Lastly, I want to encourage my fellow producers. We have chosen a tough road. Some of us are on this road for ideological reasons, some of us are on this road because it’s the only one we know, and some of us are this road by sheer accident (I put myself in this category), but I think we can all agree that this is the only road we want to travel on. The journey, the adventure, of farming in Nova Scotia is as rewarding as any could be, but it is also as tough as any could be. We probably aren’t going to get rich doing what we do, at least not in the financial way. We are, however, blessed with the opportunity to provide our fellow Nova Scotians with the very basic need of life. Food. Let’s face it, we could do without televisions if we had to, we could do without name brand clothes if it came down to it, heck we would probably be better off without all the disposable *things* that we as consumers are told we need to be happy, but we simply can’t go without food. We as producers are privileged to meet one of the fundamental human needs of our fellow citizens, and in Nova Scotia we have the unique opportunity to develop relationships with those very people. We can talk to the people who make soup with our veggies, we can talk to the chef who makes a special with our lamb chops, and we get to work together with other producers to overcome the seemingly endless challenges of farming. So to my fellow producers, to all those who have gone before us and taught us so much, I want say thank you. Thank you for showing me what true character is, thank you for teaching me that having different values is ok, thank you for keeping an industry alive in difficult times, and ultimately, thank you for continuing to help put Nova Scotian food on the map.

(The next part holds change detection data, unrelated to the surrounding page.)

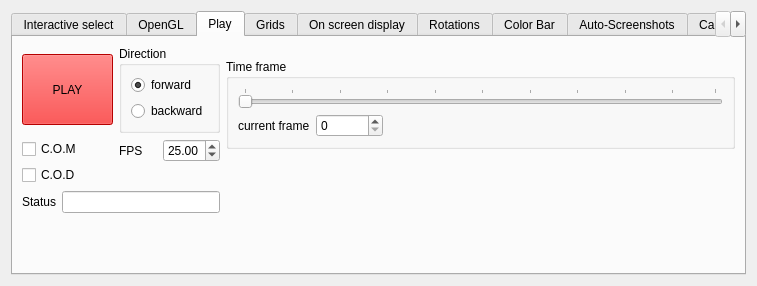
This is src/formoptions.ui in jcldc/glnemo2 as Qt 5 draws it before an edit. The edited form follows.
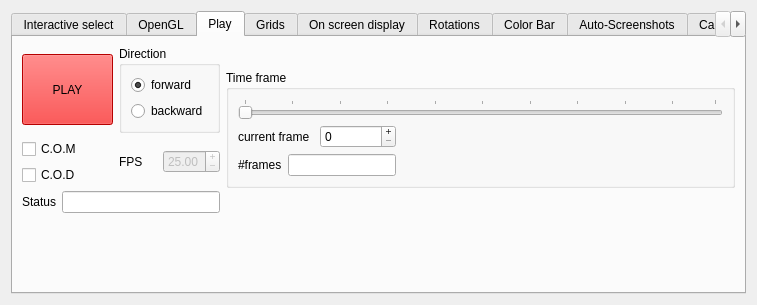
This is the edited form. Icons and pictures are not drawn.

```diff
--- a/src/formoptions.ui
+++ b/src/formoptions.ui
@@ -2123,7 +2123,7 @@
          </layout>
         </widget>
        </item>
-       <item row="0" column="2" rowspan="2">
+       <item row="0" column="2" rowspan="3">
         <widget class="QGroupBox" name="frame_box">
          <property name="sizePolicy">
           <sizepolicy hsizetype="Expanding" vsizetype="Maximum">
@@ -2186,6 +2186,9 @@
                 <height>19</height>
                </size>
               </property>
+              <property name="buttonSymbols">
+               <enum>QAbstractSpinBox::PlusMinus</enum>
+              </property>
               <property name="maximum">
                <number>999999</number>
               </property>
@@ -2206,10 +2209,76 @@
             </property>
            </spacer>
           </item>
+          <item row="2" column="0">
+           <layout class="QHBoxLayout" name="horizontalLayout_18">
+            <item>
+             <widget class="QLabel" name="label_27">
+              <property name="sizePolicy">
+               <sizepolicy hsizetype="Minimum" vsizetype="Preferred">
+                <horstretch>0</horstretch>
+                <verstretch>0</verstretch>
+               </sizepolicy>
+              </property>
+              <property name="text">
+               <string>#frames</string>
+              </property>
+             </widget>
+            </item>
+            <item>
+             <widget class="QLineEdit" name="frame_max">
+              <property name="sizePolicy">
+               <sizepolicy hsizetype="Minimum" vsizetype="Preferred">
+                <horstretch>0</horstretch>
+                <verstretch>0</verstretch>
+               </sizepolicy>
+              </property>
+              <property name="minimumSize">
+               <size>
+                <width>0</width>
+                <height>19</height>
+               </size>
+              </property>
+              <property name="readOnly">
+               <bool>true</bool>
+              </property>
+             </widget>
+            </item>
+           </layout>
+          </item>
          </layout>
         </widget>
        </item>
-       <item row="1" column="0" rowspan="2">
+       <item row="1" column="1">
+        <layout class="QHBoxLayout" name="horizontalLayout_5">
+         <item>
+          <widget class="QLabel" name="label_10">
+           <property name="toolTip">
+            <string>Frame per second</string>
+           </property>
+           <property name="text">
+            <string>FPS</string>
+           </property>
+          </widget>
+         </item>
+         <item>
+          <widget class="QDoubleSpinBox" name="fps">
+           <property name="enabled">
+            <bool>false</bool>
+           </property>
+           <property name="toolTip">
+            <string>Frame per second</string>
+           </property>
+           <property name="buttonSymbols">
+            <enum>QAbstractSpinBox::PlusMinus</enum>
+           </property>
+           <property name="value">
+            <double>25.000000000000000</double>
+           </property>
+          </widget>
+         </item>
+        </layout>
+       </item>
+       <item row="1" column="0">
         <layout class="QGridLayout" name="gridLayout_39">
          <item row="0" column="0">
           <widget class="QCheckBox" name="com">
@@ -2234,47 +2303,7 @@
          </item>
         </layout>
        </item>
-       <item row="1" column="1">
-        <layout class="QHBoxLayout" name="horizontalLayout_5">
-         <item>
-          <widget class="QLabel" name="label_10">
-           <property name="toolTip">
-            <string>Frame per second</string>
-           </property>
-           <property name="text">
-            <string>FPS</string>
-           </property>
-          </widget>
-         </item>
-         <item>
-          <widget class="QDoubleSpinBox" name="fps">
-           <property name="toolTip">
-            <string>Frame per second</string>
-           </property>
-           <property name="value">
-            <double>25.000000000000000</double>
-           </property>
-          </widget>
-         </item>
-        </layout>
-       </item>
-       <item row="2" column="2" rowspan="3">
-        <spacer name="verticalSpacer_27">
-         <property name="orientation">
-          <enum>Qt::Vertical</enum>
-         </property>
-         <property name="sizeType">
-          <enum>QSizePolicy::MinimumExpanding</enum>
-         </property>
-         <property name="sizeHint" stdset="0">
-          <size>
-           <width>18</width>
-           <height>68</height>
-          </size>
-         </property>
-        </spacer>
-       </item>
-       <item row="3" column="0" colspan="2">
+       <item row="2" column="0" colspan="2">
         <layout class="QHBoxLayout" name="horizontalLayout_6">
          <item>
           <widget class="QLabel" name="label_11">
@@ -2288,7 +2317,7 @@
          </item>
         </layout>
        </item>
-       <item row="4" column="0">
+       <item row="3" column="0">
         <spacer name="verticalSpacer_5">
          <property name="orientation">
           <enum>Qt::Vertical</enum>
@@ -2304,6 +2333,22 @@
          </property>
         </spacer>
        </item>
+       <item row="3" column="2">
+        <spacer name="verticalSpacer_27">
+         <property name="orientation">
+          <enum>Qt::Vertical</enum>
+         </property>
+         <property name="sizeType">
+          <enum>QSizePolicy::MinimumExpanding</enum>
+         </property>
+         <property name="sizeHint" stdset="0">
+          <size>
+           <width>18</width>
+           <height>68</height>
+          </size>
+         </property>
+        </spacer>
+       </item>
       </layout>
      </widget>
      <widget class="QWidget" name="tab">
```
Left out of the diff: 19 changed lines with no effect on the pictures.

I guess what all this boils down to is community. Nova Scotian food is about community, about the relationships we develop with each other in the process of growing, processing, preparing, and eating local food. After hearing the Richler interview on CBC, local food writer (not critic) Simon Thibault made the comment on Twitter, “If Mr. Richler is only looking for high end dining, then he’s missing the point of eating out. Period.” I couldn’t agree more. Eating is about community, it’s about sharing a basic need of life with each other. It is easy to forget that in today’s age of hurry, panic, and processed, but things seem to be different here in Nova Scotia. People here like to eat together, they like to be together. Even as someone who is “from away”, I have been welcomed in to many a strangers home to sit down and share a meal, and that my friends is what Nova Scotian food is all about. Developing relationships and being in community. That is why Mr. Richler completely missed it when he was here, because let’s face it, who of us wants to eat dinner with a pretentious blowhard from Toronto who thinks he knows better than all of us chefs, eaters, and producers…